What is Ocean Acidification?
Since the beginning of the industrial revolution, human activities have accelerated the release of carbon dioxide (CO2) into the atmosphere. Scientists estimate that the carbon dioxide in the air has increased 30% over the last 200 years, from approximately 280 parts per million to 385 ppm. This means that the concentration of atmospheric carbon dioxide is now higher than it’s been on Earth for almost a million years. Just as significant, the speed at which this CO2 is increasing is faster than anything experienced before. Based on mankind’s current use of fossil fuels, the amount of carbon dioxide in the atmosphere is only expected to increase, and scientists are becoming concerned that this increase will cause significant changes to our climate and to life on Earth in the coming decades.

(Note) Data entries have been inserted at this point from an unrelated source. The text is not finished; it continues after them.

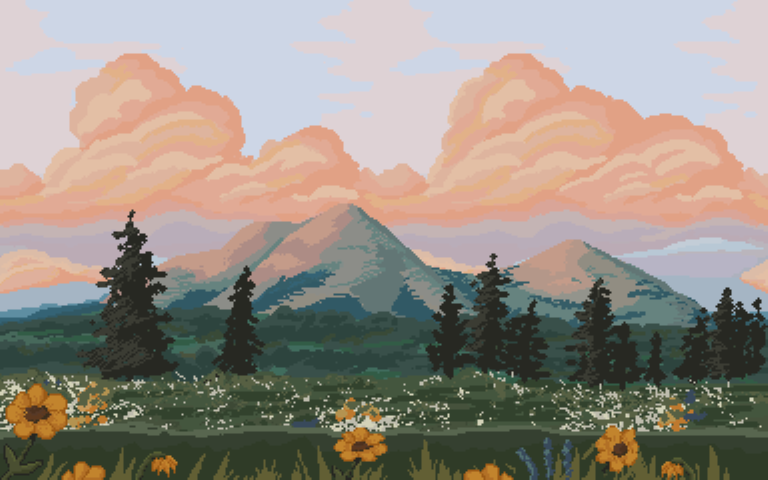
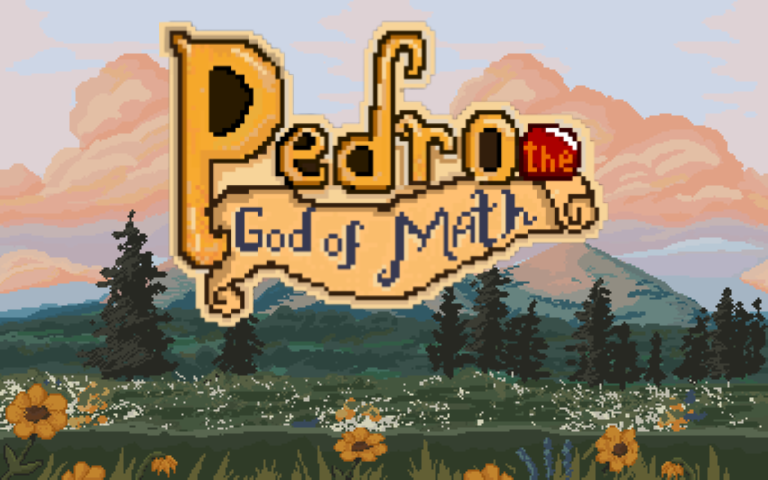
Modificações no Design / Finalização da tela de Instruções
O título da tela inicial foi alterado. A fonte utilizada nos textos foram alterados. A tela de instruções foi finalizado, modificando a posição do texto e adequando-se a nova tela de fundo

Changed region(s): [[0.1875, 0.0312, 0.8125, 0.6875]]

diff --git a/Experimentos/luis/Test/screens.py b/Experimentos/luis/Test/screens.py
@@ -9,7 +9,7 @@ HEIGHT = 600
 
 # Música e efeitos sonoros 
 pygame.mixer.music.load('../assets/sounds/Soundtrack_menu.mp3') # Música de Background 
-pygame.mixer.music.play() 
+pygame.mixer.music.play(-1) # O -1 foi colcoado para estar em loop 
 
 CLICK_SOUND = pygame.mixer.Sound('../assets/sounds/clicked_sound.mp3') # Efeito sonoro de click
 
@@ -19,8 +19,8 @@ bg_img = pygame.image.load('../assets/images/main_background.png')
 bg_img = pygame.transform.scale(bg_img,(WIDTH,HEIGHT))
 
 # Fonte 
-font_path = '../assets/font\Pixeled.ttf'
-font = pygame.font.Font(font_path, 20)
+font_path = '../assets/font\Pixeled.otf'
+font = pygame.font.Font(font_path, 30)
 
 def write_text(text_content, font_path, color, pos_x, pos_y, font_size): # Função para escrever texto na tela 
     font = pygame.font.Font(font_path, font_size)
@@ -44,18 +44,20 @@ def instructions_screen(): # A tela de instruções
         BUTTON_IMAGE = pygame.image.load("../assets\images\exit_icon.png")
         BUTTON_IMAGE = pygame.transform.scale(BUTTON_IMAGE, (30, 30))
 
-        QUIT_BUTTON = Button(BUTTON_IMAGE, 700, 87, font, "")
+        QUIT_BUTTON = Button(BUTTON_IMAGE, 690, 127, font, "")
+        QUIT_BUTTON.interaction_text(mouse_pos)
         QUIT_BUTTON.update(screen)
                
-        STRING_LIST = ["O objetivo do jogo é passar pelo labirinto", "coletando os itens dispostos no mapa.", "Para jogar, utilize as teclas W A S D para movi-", "mentar o personagem. Divirta-se :)"] 
-        initial_x = 110
-        initial_y = 150
-        
-        write_text("INSTRUÇOES", font_path, (0,0,0), 110, 80, 30)
+        STRING_LIST = ["O objetivo do jogo e passar pelo labirinto co-", "letando os itens dispostos no mapa. Para jo-,", "gar utilize as teclas WASD para movimentar", "o personagem. O quantidade coletada sera", "mostrada na tela. Divirta-se! :)"] 
+        initial_x = 200
+        initial_y = 170
+
+          
+        write_text("INSTRUCOES", font_path, (0,0,0), 200, 110, 50)
 
         # Loop criado para printar cada string para simular a quebra de linha
         for line in STRING_LIST:
-            write_text(line, font_path, (0,0,0), initial_x, initial_y, 15)
+            write_text(line, font_path, (0,0,0), initial_x, initial_y, 30)
             initial_y += 30
 
         for event in pygame.event.get():
@@ -64,6 +66,7 @@ def instructions_screen(): # A tela de instruções
                 exit()
             if event.type == pygame.MOUSEBUTTONDOWN:
                 if QUIT_BUTTON.clicked(mouse_pos):
+                    pygame.mixer.Sound.play(CLICK_SOUND)
                     main_menu()
 
         pygame.display.update()
@@ -74,15 +77,16 @@ def main_menu():
     # Título e Ícone
     icon = pygame.image.load('../assets\images\icon.png')
     pygame.display.set_icon(icon)
-    
     muted = False # Variável para detectar se a música encontra-se mutada
     button_image_path = "../assets\images\start_button.png"
     button_image_music_path = "../assets\images\music_icon.png"
-    
+
     while True:
         screen.blit(bg_img, (0,0))
         mouse_pos = pygame.mouse.get_pos()
         
+
+
         buttons_list = []
 
         # Imagem do botão (e a sua conversão para o tamanho ideal)
@@ -94,11 +98,11 @@ def main_menu():
         BUTTON_IMAGE_MUSIC = pygame.transform.scale(BUTTON_IMAGE_MUSIC, (41, 41))
 
         # Botão de iniciar o jogo
-        START_BUTTON = Button(BUTTON_IMAGE, 200, 500, font, "INICIAR")
+        START_BUTTON = Button(BUTTON_IMAGE, 250, 500, font, "INICIAR")
         buttons_list.append(START_BUTTON)
         
         # Botão de fechar o jogo
-        INSTRUCTIONS_BUTTON = Button(BUTTON_IMAGE, 600, 500, font, "INSTRUÇOES")
+        INSTRUCTIONS_BUTTON = Button(BUTTON_IMAGE, 650, 500, font, "INSTRUCOES")
         buttons_list.append(INSTRUCTIONS_BUTTON)
 
         # Botão de mutar a música

diff --git a/Experimentos/luis/Test/main.py b/Experimentos/luis/Test/main.py
@@ -4,7 +4,5 @@ from pygame.locals import *
 from screens import *
 
 
-# Tela e background image
-
 main_menu()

During this time the oceans have been absorbing approximately 30% of the carbon dioxide we’ve released. This absorption has reduced the amount of CO2 in the air and probably minimized some of the terrestrial impacts of climate change such as global warming. However, carbon dioxide does not just disappear once it enters the water; it significantly affects the chemistry of the seawater itself. One of the biggest effects it causes is a change in the seawater’s pH. As carbon dioxide mixes with water, the two molecules combine to become carbonic acid which makes the seawater slightly more acidic. As billions of molecules combine and go through this process, the overall pH of the oceans begins to change. This phenomenon is called “ocean acidification”.
In the last century, the pH of ocean surface waters has already decreased from an average pH of 8.2 to 8.1. Even slightly lowering the pH of the seawater can be hard on marine organisms and affect processes such as growth, metabolism and reproduction. A reduction in ocean pH also reduces the availability of carbonate ions in the water, which are important for shell formation in many marine organisms. Animals like corals, snails, urchins, and shellfish pull carbonate out of the water to calcify their hard parts; thus, as the concentration of those materials decreases in acidified water it gets harder to create a shell. For some organisms, carbonate structures can even start dissolving when the water chemistry becomes too unfavorable.
The Intergovernmental Panel on Climate Change (or IPCC) has predicted that atmospheric CO2 levels will continue to go up over the next century - from today’s already elevated level of 385 parts per million to perhaps as high as 1000 parts per million by the year 2100. Scientists are rapidly developing research programs to study what these predictions mean for marine organisms, ecosystems and biogeochemical cycles. Currently, little is known about what this increase of CO2 will do to life in the oceans. But the knowledge that these climate changes are happening raises grave concerns with policy makers, scientists, and citizens worldwide.